IDEAS home Printed from
MyIDEAS: Log in (now much improved!) to save this article

Engaging in ‘Loose Talk’: Analyzing Salience in Discourse from the Formulation of Welfare Policy

Listed author(s):
  • Nancy Kinney


Registered author(s):

    Attempts to explain the emergence of policy innovation are regularly constrained by the complexities of political processes and the vagaries of social circumstance. Content analysis of media reports has been used routinely to provide an outline of policy change. However, the results of content analysis can be simplistic and lacking in depth of meaning. This study added the use of principal components analysis (PCA) of media text content to more substantively examine the evolution of a policy “sea-change.â€\x9D Both the manifest and latent content of newspaper accounts were analyzed to measure the salience of a public policy innovation that expanded religious group utilization with the 1996 welfare reform act. In addition to tracing variations in the flow of policy deliberation, the analysis more fully captured the character of public discourse that surrounded the adoption of this controversial policy. Unexpected findings from analysis of the accounts included limited concern for Constitutional infringement and no evidence of a regional bias toward increased religious group utilization. Furthermore, principal components analysis of textual structure exhibited patterns of discourse indicative of privatistic (rather than communal) religious response, limited concern with diverse social groups and pronounced reliance on “praise and blameâ€\x9D persuasive strategies. Copyright Springer Science+Business Media, Inc. 2005

    If you experience problems downloading a file, check if you have the proper application to view it first. In case of further problems read the IDEAS help page. Note that these files are not on the IDEAS site. Please be patient as the files may be large.

    File URL:
    Download Restriction: Access to full text is restricted to subscribers.

    As the access to this document is restricted, you may want to look for a different version under "Related research" (further below) or search for a different version of it.

    Article provided by Springer & Society of Policy Sciences in its journal Policy Sciences.

    Volume (Year): 38 (2005)
    Issue (Month): 4 (December)
    Pages: 251-268

    in new window

    Handle: RePEc:kap:policy:v:38:y:2005:i:4:p:251-268
    DOI: 10.1007/s11077-006-9009-4
    Contact details of provider: Web page:

    Web page:

    Order Information: Web:

    References listed on IDEAS
    Please report citation or reference errors to , or , if you are the registered author of the cited work, log in to your RePEc Author Service profile, click on "citations" and make appropriate adjustments.:

    in new window

    1. A. E. Fernández Jilberto, 1991. "Introduction," International Journal of Political Economy, M.E. Sharpe, Inc., vol. 21(1), pages 3-9, April.
    Full references (including those not matched with items on IDEAS)

    This item is not listed on Wikipedia, on a reading list or among the top items on IDEAS.

    When requesting a correction, please mention this item's handle: RePEc:kap:policy:v:38:y:2005:i:4:p:251-268. See general information about how to correct material in RePEc.

    For technical questions regarding this item, or to correct its authors, title, abstract, bibliographic or download information, contact: (Sonal Shukla)

    or (Rebekah McClure)

    If you have authored this item and are not yet registered with RePEc, we encourage you to do it here.

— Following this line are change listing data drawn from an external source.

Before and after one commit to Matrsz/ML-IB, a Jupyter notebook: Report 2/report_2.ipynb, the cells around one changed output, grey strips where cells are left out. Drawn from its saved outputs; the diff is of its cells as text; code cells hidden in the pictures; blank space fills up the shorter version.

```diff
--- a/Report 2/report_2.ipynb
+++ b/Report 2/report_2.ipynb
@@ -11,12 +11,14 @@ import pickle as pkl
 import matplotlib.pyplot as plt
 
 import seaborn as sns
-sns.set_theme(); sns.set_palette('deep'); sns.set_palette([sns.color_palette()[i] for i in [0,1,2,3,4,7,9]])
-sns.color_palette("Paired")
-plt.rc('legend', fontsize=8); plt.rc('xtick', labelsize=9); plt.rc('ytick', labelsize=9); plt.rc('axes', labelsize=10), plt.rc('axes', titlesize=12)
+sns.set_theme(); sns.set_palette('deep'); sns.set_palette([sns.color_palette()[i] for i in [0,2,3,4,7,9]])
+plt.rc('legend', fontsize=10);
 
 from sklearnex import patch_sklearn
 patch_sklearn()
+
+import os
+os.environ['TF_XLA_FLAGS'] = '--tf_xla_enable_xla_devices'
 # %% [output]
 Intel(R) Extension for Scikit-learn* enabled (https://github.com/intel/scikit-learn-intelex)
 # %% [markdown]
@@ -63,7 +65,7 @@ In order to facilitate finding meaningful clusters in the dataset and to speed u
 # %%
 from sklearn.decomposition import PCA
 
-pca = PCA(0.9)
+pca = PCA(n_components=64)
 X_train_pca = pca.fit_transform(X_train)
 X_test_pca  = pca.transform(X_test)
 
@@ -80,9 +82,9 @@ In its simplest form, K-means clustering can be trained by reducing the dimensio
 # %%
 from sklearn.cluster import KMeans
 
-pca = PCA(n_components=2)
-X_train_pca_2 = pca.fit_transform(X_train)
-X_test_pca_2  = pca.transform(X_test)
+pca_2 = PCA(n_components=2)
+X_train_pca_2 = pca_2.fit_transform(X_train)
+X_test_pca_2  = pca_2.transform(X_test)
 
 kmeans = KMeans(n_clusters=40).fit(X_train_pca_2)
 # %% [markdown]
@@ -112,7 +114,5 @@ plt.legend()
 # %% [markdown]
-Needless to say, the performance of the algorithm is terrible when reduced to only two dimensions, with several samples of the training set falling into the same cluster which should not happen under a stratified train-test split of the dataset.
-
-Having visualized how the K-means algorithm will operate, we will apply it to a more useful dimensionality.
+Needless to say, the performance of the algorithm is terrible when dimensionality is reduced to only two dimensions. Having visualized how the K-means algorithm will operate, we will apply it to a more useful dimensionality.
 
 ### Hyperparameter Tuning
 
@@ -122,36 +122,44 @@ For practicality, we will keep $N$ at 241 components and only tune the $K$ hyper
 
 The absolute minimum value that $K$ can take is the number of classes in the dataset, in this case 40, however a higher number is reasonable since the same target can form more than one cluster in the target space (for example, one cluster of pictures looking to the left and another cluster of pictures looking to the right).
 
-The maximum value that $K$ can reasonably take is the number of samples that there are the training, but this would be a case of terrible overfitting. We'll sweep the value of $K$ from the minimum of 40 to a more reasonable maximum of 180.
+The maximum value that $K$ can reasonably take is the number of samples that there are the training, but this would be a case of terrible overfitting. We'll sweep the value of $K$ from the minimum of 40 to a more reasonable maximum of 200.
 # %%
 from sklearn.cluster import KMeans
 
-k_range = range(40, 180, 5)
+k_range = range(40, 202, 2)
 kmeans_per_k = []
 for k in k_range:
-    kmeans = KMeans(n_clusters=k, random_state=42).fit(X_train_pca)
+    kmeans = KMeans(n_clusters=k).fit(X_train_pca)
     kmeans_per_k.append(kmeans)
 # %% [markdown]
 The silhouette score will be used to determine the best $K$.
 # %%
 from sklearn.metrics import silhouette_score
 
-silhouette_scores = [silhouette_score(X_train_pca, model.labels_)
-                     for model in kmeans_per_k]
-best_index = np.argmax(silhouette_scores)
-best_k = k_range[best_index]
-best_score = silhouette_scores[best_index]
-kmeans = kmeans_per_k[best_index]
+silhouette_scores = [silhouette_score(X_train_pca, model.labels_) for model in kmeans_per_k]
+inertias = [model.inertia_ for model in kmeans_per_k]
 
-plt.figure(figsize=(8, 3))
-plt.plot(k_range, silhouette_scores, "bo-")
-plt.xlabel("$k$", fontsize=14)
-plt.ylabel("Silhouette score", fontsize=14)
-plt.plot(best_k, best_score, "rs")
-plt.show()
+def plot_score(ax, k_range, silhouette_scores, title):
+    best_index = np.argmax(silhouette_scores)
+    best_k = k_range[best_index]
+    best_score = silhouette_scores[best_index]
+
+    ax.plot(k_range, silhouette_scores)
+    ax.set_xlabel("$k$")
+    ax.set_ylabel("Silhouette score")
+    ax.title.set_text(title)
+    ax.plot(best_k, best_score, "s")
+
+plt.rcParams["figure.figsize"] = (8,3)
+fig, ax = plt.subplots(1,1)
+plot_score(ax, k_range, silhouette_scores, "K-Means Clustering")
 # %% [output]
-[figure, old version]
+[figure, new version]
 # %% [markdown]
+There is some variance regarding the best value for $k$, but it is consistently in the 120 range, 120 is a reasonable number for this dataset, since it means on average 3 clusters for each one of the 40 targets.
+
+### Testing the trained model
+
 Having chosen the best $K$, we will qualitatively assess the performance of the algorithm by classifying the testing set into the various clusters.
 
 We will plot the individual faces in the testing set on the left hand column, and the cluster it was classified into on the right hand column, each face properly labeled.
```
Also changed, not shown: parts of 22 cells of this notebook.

This allows to link your profile to this item. It also allows you to accept potential citations to this item that we are uncertain about.

    If references are entirely missing, you can add them using this form.

    If the full references list an item that is present in RePEc, but the system did not link to it, you can help with this form.

    If you know of missing items citing this one, you can help us creating those links by adding the relevant references in the same way as above, for each refering item. If you are a registered author of this item, you may also want to check the "citations" tab in your profile, as there may be some citations waiting for confirmation.

    Please note that corrections may take a couple of weeks to filter through the various RePEc services.

    This information is provided to you by IDEAS at the Research Division of the Federal Reserve Bank of St. Louis using RePEc data.